** Dataset records follows **

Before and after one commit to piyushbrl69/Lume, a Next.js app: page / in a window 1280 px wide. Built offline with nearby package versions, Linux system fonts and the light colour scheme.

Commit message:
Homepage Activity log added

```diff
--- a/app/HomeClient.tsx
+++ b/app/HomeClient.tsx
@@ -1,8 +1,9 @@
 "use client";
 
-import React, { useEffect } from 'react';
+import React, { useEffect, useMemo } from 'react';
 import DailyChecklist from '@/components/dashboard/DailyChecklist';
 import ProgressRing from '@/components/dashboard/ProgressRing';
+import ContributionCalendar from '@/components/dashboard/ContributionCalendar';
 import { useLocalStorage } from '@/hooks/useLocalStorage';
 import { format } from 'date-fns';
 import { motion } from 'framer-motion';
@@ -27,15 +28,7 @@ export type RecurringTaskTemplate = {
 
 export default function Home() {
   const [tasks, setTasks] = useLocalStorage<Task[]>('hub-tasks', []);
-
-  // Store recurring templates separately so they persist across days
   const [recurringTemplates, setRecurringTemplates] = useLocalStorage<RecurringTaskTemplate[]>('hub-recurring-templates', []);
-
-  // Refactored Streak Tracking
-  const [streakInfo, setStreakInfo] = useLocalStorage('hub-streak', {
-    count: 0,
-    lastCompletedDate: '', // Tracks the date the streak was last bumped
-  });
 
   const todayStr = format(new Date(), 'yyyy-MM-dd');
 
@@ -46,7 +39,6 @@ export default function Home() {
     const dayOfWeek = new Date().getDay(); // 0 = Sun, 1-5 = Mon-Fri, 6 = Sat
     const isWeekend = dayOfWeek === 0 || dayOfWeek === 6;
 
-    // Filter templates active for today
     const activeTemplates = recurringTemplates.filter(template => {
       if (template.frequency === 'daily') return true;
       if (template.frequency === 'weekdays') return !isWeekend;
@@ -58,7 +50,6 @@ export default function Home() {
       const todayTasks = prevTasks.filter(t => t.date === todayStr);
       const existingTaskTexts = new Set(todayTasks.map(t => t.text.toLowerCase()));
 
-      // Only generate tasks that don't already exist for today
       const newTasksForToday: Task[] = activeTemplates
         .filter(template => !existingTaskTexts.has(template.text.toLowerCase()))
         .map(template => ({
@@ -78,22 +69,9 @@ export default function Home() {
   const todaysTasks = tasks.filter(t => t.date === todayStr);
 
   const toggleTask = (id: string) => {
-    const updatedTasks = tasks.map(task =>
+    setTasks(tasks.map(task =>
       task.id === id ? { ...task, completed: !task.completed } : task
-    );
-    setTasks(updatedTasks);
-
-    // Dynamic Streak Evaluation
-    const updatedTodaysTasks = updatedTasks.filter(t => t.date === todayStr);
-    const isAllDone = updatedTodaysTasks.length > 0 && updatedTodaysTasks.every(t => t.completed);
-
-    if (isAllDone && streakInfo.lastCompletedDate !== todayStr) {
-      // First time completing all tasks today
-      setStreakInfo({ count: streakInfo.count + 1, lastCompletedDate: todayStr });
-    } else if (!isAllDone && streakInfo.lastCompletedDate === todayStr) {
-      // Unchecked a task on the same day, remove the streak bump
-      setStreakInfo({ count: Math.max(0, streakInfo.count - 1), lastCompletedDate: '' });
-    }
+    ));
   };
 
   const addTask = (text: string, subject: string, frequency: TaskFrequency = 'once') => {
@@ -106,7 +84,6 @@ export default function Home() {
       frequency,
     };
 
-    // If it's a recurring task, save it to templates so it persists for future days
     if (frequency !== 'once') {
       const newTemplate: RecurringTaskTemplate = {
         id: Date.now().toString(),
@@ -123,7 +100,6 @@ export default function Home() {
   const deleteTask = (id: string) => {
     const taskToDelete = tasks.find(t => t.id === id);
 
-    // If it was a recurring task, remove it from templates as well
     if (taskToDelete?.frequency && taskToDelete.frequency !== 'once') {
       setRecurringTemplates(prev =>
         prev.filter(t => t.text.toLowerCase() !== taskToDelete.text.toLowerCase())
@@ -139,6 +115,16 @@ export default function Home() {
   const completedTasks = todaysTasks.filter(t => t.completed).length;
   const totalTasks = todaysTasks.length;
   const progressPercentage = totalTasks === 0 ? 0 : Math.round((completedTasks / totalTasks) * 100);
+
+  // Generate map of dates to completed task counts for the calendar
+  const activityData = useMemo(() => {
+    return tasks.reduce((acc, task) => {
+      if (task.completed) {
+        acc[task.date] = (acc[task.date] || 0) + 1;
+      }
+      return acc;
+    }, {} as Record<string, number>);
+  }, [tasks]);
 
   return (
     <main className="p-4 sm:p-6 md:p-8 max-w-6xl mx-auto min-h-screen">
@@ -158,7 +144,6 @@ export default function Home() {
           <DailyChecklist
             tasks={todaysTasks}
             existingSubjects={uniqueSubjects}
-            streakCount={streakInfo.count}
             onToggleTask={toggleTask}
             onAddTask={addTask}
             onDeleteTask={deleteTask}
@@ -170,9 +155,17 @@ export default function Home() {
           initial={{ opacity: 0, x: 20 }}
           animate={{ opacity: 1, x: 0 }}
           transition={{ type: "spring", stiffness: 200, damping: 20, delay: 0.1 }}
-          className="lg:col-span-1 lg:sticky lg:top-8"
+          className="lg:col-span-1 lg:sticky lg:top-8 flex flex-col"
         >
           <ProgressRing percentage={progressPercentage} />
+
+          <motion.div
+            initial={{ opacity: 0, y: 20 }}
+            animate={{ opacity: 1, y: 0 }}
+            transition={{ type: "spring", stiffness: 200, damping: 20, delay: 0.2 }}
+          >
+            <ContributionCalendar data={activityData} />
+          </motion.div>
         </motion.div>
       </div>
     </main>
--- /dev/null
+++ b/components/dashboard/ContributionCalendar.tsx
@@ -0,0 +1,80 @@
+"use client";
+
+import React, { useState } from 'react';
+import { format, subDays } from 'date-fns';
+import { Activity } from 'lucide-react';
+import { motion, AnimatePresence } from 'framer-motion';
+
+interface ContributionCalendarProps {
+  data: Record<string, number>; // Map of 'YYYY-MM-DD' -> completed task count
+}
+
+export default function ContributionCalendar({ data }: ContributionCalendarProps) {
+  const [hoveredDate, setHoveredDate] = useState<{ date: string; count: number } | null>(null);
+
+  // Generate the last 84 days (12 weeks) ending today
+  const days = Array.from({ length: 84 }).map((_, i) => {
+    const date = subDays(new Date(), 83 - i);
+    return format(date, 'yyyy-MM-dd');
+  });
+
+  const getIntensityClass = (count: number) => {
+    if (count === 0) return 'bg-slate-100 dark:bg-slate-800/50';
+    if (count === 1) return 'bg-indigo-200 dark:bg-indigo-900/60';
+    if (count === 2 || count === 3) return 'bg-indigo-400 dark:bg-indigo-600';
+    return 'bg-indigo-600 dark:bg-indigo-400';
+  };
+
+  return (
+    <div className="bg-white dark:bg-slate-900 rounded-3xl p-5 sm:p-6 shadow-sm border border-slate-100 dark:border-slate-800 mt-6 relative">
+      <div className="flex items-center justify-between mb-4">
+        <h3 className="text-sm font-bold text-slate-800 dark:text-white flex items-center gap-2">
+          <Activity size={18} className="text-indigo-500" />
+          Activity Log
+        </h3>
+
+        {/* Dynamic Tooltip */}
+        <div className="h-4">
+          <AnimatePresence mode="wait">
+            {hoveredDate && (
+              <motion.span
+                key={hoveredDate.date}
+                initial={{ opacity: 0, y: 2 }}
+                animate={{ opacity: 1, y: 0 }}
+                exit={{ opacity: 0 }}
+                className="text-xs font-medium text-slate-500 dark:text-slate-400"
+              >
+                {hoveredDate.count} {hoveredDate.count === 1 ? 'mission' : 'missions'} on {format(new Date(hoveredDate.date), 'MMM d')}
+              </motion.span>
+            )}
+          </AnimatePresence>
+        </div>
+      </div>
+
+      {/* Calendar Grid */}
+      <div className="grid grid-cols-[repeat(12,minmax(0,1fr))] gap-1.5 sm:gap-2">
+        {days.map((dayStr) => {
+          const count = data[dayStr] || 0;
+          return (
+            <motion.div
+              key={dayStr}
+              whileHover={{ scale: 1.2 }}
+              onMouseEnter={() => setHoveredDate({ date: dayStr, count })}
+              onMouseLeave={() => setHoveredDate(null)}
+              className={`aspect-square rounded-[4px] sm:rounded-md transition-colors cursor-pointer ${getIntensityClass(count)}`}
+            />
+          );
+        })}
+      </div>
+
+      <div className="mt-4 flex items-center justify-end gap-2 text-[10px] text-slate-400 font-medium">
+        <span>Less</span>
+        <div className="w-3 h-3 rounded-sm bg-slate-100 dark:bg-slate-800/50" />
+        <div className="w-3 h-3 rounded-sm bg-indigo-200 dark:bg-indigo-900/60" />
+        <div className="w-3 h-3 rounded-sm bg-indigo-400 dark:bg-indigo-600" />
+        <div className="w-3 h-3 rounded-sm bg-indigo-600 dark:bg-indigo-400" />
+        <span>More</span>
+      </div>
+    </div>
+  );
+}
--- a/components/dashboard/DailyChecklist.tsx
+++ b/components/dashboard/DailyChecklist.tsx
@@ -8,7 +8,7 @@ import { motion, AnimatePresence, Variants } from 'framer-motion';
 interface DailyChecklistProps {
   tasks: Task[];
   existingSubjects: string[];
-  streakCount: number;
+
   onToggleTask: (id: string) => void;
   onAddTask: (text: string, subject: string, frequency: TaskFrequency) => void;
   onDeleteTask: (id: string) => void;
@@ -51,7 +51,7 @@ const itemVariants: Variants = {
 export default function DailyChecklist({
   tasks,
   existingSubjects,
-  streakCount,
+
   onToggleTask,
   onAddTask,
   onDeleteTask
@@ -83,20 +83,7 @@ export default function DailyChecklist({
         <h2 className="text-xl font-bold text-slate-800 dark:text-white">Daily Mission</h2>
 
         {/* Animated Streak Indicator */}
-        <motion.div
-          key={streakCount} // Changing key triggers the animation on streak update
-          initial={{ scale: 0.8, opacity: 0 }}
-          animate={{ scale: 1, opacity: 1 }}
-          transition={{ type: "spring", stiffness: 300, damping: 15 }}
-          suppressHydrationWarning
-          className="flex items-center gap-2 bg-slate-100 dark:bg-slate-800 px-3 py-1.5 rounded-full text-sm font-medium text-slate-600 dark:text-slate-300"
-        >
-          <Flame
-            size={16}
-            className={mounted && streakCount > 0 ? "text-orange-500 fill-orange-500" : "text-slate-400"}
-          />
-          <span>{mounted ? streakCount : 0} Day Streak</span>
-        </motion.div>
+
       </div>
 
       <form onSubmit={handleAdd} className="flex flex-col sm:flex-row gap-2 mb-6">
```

** End of Dataset records **

*Task item:* How many lines in the data contain "indigo"? Answer with the number alone.

*The answer:* 7